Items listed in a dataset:
>>>
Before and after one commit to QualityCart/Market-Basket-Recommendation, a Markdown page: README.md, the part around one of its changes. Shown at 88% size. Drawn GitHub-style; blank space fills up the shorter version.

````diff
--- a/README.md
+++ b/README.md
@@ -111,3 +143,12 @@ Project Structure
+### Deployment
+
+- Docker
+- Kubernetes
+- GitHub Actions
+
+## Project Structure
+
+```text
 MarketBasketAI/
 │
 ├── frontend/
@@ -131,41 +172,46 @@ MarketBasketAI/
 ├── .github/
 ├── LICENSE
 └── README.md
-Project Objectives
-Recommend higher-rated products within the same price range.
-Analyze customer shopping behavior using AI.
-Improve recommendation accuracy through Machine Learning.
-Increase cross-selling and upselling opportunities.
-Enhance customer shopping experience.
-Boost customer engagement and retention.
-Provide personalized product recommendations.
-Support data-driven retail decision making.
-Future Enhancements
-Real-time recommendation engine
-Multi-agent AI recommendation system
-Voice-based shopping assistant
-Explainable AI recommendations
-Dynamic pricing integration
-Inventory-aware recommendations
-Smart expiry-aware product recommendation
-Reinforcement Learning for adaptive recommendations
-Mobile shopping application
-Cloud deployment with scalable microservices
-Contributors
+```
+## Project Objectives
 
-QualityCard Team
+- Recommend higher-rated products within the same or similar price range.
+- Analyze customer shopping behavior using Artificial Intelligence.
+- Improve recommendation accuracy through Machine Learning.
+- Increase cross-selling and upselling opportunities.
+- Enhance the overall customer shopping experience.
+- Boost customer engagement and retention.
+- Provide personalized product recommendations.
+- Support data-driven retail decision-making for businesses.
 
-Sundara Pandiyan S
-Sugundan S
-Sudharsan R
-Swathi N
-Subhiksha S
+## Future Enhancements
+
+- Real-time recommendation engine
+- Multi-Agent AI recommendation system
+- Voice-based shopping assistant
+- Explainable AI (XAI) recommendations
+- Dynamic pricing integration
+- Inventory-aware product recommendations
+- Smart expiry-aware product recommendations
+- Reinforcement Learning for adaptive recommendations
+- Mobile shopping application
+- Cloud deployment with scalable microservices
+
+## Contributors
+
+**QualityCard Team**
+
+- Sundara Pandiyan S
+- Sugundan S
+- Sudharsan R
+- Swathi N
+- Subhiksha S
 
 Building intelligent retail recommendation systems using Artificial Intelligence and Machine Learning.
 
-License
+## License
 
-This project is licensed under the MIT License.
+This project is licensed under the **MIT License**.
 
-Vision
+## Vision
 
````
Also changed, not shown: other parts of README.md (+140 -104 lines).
<<<
Reproduce the records above exactly. Leave nothing out.

- TASK RESULT:
Before and after one commit to QualityCart/Market-Basket-Recommendation, a Markdown page: README.md, the part around one of its changes. Shown at 88% size. Drawn GitHub-style; blank space fills up the shorter version.

````diff
--- a/README.md
+++ b/README.md
@@ -111,3 +143,12 @@ Project Structure
+### Deployment
+
+- Docker
+- Kubernetes
+- GitHub Actions
+
+## Project Structure
+
+```text
 MarketBasketAI/
 │
 ├── frontend/
@@ -131,41 +172,46 @@ MarketBasketAI/
 ├── .github/
 ├── LICENSE
 └── README.md
-Project Objectives
-Recommend higher-rated products within the same price range.
-Analyze customer shopping behavior using AI.
-Improve recommendation accuracy through Machine Learning.
-Increase cross-selling and upselling opportunities.
-Enhance customer shopping experience.
-Boost customer engagement and retention.
-Provide personalized product recommendations.
-Support data-driven retail decision making.
-Future Enhancements
-Real-time recommendation engine
-Multi-agent AI recommendation system
-Voice-based shopping assistant
-Explainable AI recommendations
-Dynamic pricing integration
-Inventory-aware recommendations
-Smart expiry-aware product recommendation
-Reinforcement Learning for adaptive recommendations
-Mobile shopping application
-Cloud deployment with scalable microservices
-Contributors
+```
+## Project Objectives
 
-QualityCard Team
+- Recommend higher-rated products within the same or similar price range.
+- Analyze customer shopping behavior using Artificial Intelligence.
+- Improve recommendation accuracy through Machine Learning.
+- Increase cross-selling and upselling opportunities.
+- Enhance the overall customer shopping experience.
+- Boost customer engagement and retention.
+- Provide personalized product recommendations.
+- Support data-driven retail decision-making for businesses.
 
-Sundara Pandiyan S
-Sugundan S
-Sudharsan R
-Swathi N
-Subhiksha S
+## Future Enhancements
+
+- Real-time recommendation engine
+- Multi-Agent AI recommendation system
+- Voice-based shopping assistant
+- Explainable AI (XAI) recommendations
+- Dynamic pricing integration
+- Inventory-aware product recommendations
+- Smart expiry-aware product recommendations
+- Reinforcement Learning for adaptive recommendations
+- Mobile shopping application
+- Cloud deployment with scalable microservices
+
+## Contributors
+
+**QualityCard Team**
+
+- Sundara Pandiyan S
+- Sugundan S
+- Sudharsan R
+- Swathi N
+- Subhiksha S
 
 Building intelligent retail recommendation systems using Artificial Intelligence and Machine Learning.
 
-License
+## License
 
-This project is licensed under the MIT License.
+This project is licensed under the **MIT License**.
 
-Vision
+## Vision
 
````
Also changed, not shown: other parts of README.md (+140 -104 lines).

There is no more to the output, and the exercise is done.